About Ken Russell - Ken's View
My work is simple. It is to give people the tools and understandings they need so that they can see and experience themselves with increasing clarity. The very act of seeing liberates us from our conditionings. It is these conditionings that create our suffering and separate us from our true nature. My function is to ensure that students learn whatever is necessary for them to become their own teachers, to guide themselves. Toward this aim, virtually all of my work is with individuals as this, far more than group work, fosters self-reliance and autonomy.
It is most important to evaluate a teacher based on your actual experience of her or his ability to assist you. I am not talking about how the teacher may make you feel in his or her presence or through his or her words, but what positive changes actually occur in your life because of your interaction with the teacher. I tell my students that what matters is not the sessions with me but their lives between the sessions.
Background and training do not guarantee that the person is both competent and caring. However, for those who would like to have background information, it is provided in Ken's biography. You will see that I have experienced much, both as a teacher and as a student. What really works for people, however, is unbelievably simple. Always bear in mind that the real journey, the inner one, cannot be captured in words.
I have deliberately avoided talking about my inner experiences because talking about them can be highly misleading. I have observed that people become unduly influenced or impressed when others make their inner experiences known. While some of those experiences are real, many are simply fabricated or greatly enhanced or just imagined. They may lend unwarranted legitimacy to someone's teaching. This allows anyone to begin teaching based on a reported experience of, let's say, enlightenment. Others' experiences are potentially distracting because everyone is unique and everyone's experience is similarly unique. It is all too easy for the mind to mimic or fabricate similar experiences or to apply undue significance to them. Even when authentic, the experience does not automatically confer the ability to teach or even to know deeply. What is important is what a person does with the experience. Is it allowed to ripen and deepen?
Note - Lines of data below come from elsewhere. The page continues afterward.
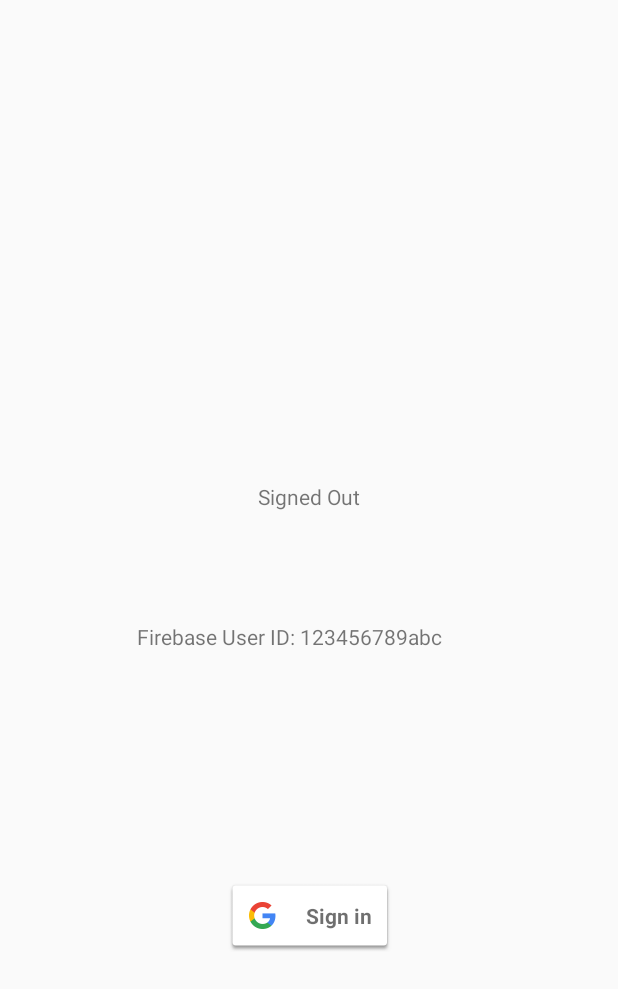
After one commit to am15h/IITRCONNECT, an Android app: the layout activity_sign_in.xml on its own in the app's theme, with its tools: preview values and no code run, on a phone screen of 412 x 824 dp. The commit adds this screen. Shown: the top 989 px of the screen. Run offline under Robolectric (Android 15) with nearby library versions, the phone set to English and light mode, and no system bars.

Commit message:
Added sign in

```diff
--- a/app/build.gradle
+++ b/app/build.gradle
@@ -33,7 +33,7 @@ dependencies {
     androidTestImplementation 'com.android.support.test:runner:1.0.2'
     androidTestImplementation 'com.android.support.test.espresso:espresso-core:3.0.2'
 
-     // ButterKnife (for sample code brevity)
+    // ButterKnife (for sample code brevity)
     implementation 'com.jakewharton:butterknife:8.8.1'
     annotationProcessor 'com.jakewharton:butterknife-compiler:8.8.1'
 }
--- a/app/src/main/AndroidManifest.xml
+++ b/app/src/main/AndroidManifest.xml
@@ -9,12 +9,14 @@
         android:roundIcon="@mipmap/ic_launcher_round"
         android:supportsRtl="true"
         android:theme="@style/Theme.AppCompat.Light.NoActionBar">
-        <activity android:name=".MainActivity" >
+        <activity android:name=".SignInActivity">
             <intent-filter>
                 <action android:name="android.intent.action.MAIN" />
+
                 <category android:name="android.intent.category.LAUNCHER" />
             </intent-filter>
         </activity>
+        <activity android:name=".MainActivity"></activity>
     </application>
 
 </manifest>
--- a/app/src/main/java/com/theimprovisers/iitrconnect/MainActivity.java
+++ b/app/src/main/java/com/theimprovisers/iitrconnect/MainActivity.java
@@ -15,4 +15,6 @@ public class MainActivity extends AppCompatActivity
         setContentView(R.layout.activity_main);
         NetworkMethods.Initialise(FirebaseFirestore.getInstance());
     }
+
+
 }
--- /dev/null
+++ b/app/src/main/res/layout/activity_sign_in.xml
@@ -0,0 +1,57 @@
+<?xml version="1.0" encoding="utf-8"?>
+<android.support.constraint.ConstraintLayout xmlns:android="http://schemas.android.com/apk/res/android"
+    xmlns:app="http://schemas.android.com/apk/res-auto"
+    xmlns:tools="http://schemas.android.com/tools"
+    android:layout_width="match_parent"
+    android:layout_height="match_parent"
+    android:id="@+id/main_layout"
+    tools:context=".SignInActivity">
+
+    <com.google.android.gms.common.SignInButton
+        android:id="@+id/sign_in_button"
+        android:layout_width="wrap_content"
+        android:layout_height="wrap_content"
+        android:layout_centerInParent="true"
+        android:layout_marginStart="137dp"
+        android:layout_marginTop="458dp"
+        android:layout_marginEnd="136dp"
+        android:layout_marginBottom="61dp"
+        android:visibility="visible"
+        app:layout_constraintBottom_toBottomOf="parent"
+        app:layout_constraintEnd_toEndOf="parent"
+        app:layout_constraintStart_toStartOf="parent"
+        app:layout_constraintTop_toTopOf="parent" />
+
+    <TextView
+        android:id="@+id/status"
+
+        android:layout_width="wrap_content"
+        android:layout_height="wrap_content"
+        android:layout_marginStart="158dp"
+        android:layout_marginTop="258dp"
+        android:layout_marginEnd="158dp"
+        android:layout_marginBottom="182dp"
+        android:text="Signed Out"
+        app:layout_constraintBottom_toTopOf="@+id/sign_in_button"
+        app:layout_constraintEnd_toEndOf="parent"
+        app:layout_constraintStart_toStartOf="parent"
+        app:layout_constraintTop_toTopOf="parent" />
+
+    <TextView
+        android:id="@+id/detail"
+
+        android:layout_width="wrap_content"
+        android:layout_height="wrap_content"
+        android:layout_marginStart="91dp"
+        android:layout_marginTop="10dp"
+        android:layout_marginEnd="90dp"
+        android:layout_marginBottom="152dp"
+        app:layout_constraintBottom_toTopOf="@+id/sign_in_button"
+        app:layout_constraintEnd_toEndOf="parent"
+        app:layout_constraintHorizontal_bias="0.0"
+        app:layout_constraintStart_toStartOf="parent"
+        app:layout_constraintTop_toBottomOf="@+id/status"
+        app:layout_constraintVertical_bias="1.0"
+        tools:text="Firebase User ID: 123456789abc" />
+
+</android.support.constraint.ConstraintLayout>
--- a/app/src/main/res/values/strings.xml
+++ b/app/src/main/res/values/strings.xml
@@ -1,6 +1,7 @@
 <resources>
     <string name="app_name">IITR CONNECT</string>
-
+    <string name="firebase_status_fmt">Firebase User: %s</string>
+    <string name="google_status_fmt">Email ID: %s</string>
     <string name="dummy_button">Dummy Button</string>
     <string name="dummy_content">DUMMY\nCONTENT</string>
 </resources>
```
Also changed, not shown: app/src/main/java/com/theimprovisers/iitrconnect/SignInActivity.java (added, +162 -0 lines).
In the Zen tradition, practitioners may spend ten to twenty years meditating and working on themselves after their "kensho" or breakthrough. Similarly, Ramana Maharshi, the great Indian sage, spent many years in silence before attempting to teach others.